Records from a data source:
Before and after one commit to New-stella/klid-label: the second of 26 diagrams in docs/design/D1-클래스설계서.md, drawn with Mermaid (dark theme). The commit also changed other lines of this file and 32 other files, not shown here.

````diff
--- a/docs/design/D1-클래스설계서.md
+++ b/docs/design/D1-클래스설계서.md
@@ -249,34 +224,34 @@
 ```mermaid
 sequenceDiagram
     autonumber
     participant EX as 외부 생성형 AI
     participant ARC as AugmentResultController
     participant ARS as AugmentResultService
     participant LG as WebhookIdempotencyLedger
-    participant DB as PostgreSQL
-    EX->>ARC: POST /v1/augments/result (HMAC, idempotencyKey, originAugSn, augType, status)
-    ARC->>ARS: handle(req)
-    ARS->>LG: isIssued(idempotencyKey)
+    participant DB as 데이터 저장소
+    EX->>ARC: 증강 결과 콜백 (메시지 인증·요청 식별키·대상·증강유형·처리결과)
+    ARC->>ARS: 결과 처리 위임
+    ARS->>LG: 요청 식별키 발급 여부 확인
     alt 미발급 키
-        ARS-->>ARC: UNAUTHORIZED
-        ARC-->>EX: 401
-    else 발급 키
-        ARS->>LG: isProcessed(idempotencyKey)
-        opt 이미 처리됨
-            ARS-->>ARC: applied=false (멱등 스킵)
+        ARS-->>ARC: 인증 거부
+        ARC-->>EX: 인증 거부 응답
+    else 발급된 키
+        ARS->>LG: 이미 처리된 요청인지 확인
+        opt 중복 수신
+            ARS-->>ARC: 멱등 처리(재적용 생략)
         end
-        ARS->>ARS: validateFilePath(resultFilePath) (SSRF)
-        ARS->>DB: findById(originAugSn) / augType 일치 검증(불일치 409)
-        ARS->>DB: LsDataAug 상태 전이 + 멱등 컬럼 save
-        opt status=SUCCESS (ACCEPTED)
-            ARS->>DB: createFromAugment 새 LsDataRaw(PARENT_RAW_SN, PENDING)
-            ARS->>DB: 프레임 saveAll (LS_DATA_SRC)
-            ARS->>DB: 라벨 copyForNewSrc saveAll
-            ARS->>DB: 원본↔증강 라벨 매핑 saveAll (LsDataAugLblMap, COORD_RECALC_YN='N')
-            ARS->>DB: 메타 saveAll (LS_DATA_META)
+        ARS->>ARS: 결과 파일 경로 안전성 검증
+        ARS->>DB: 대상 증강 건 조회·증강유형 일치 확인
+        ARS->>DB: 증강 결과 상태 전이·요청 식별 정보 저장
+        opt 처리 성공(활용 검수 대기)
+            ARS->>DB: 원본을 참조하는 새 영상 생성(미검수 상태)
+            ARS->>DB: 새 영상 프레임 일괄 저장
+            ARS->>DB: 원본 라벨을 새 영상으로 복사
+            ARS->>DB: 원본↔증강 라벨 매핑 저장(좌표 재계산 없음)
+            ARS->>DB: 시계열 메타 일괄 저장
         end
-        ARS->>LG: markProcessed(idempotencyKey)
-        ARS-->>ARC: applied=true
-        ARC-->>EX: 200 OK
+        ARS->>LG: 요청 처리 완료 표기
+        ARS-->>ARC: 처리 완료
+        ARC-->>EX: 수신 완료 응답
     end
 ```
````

> _WHAT YOU ARE ASKED TO DO_
Set down nothing but the lines from the one containing "성공(활용 검수 대기)" through the final line above, exactly as written.

> _REPLY_
+        opt 처리 성공(활용 검수 대기)
+            ARS->>DB: 원본을 참조하는 새 영상 생성(미검수 상태)
+            ARS->>DB: 새 영상 프레임 일괄 저장
+            ARS->>DB: 원본 라벨을 새 영상으로 복사
+            ARS->>DB: 원본↔증강 라벨 매핑 저장(좌표 재계산 없음)
+            ARS->>DB: 시계열 메타 일괄 저장
         end
-        ARS->>LG: markProcessed(idempotencyKey)
-        ARS-->>ARC: applied=true
-        ARC-->>EX: 200 OK
+        ARS->>LG: 요청 처리 완료 표기
+        ARS-->>ARC: 처리 완료
+        ARC-->>EX: 수신 완료 응답
     end
 ```
````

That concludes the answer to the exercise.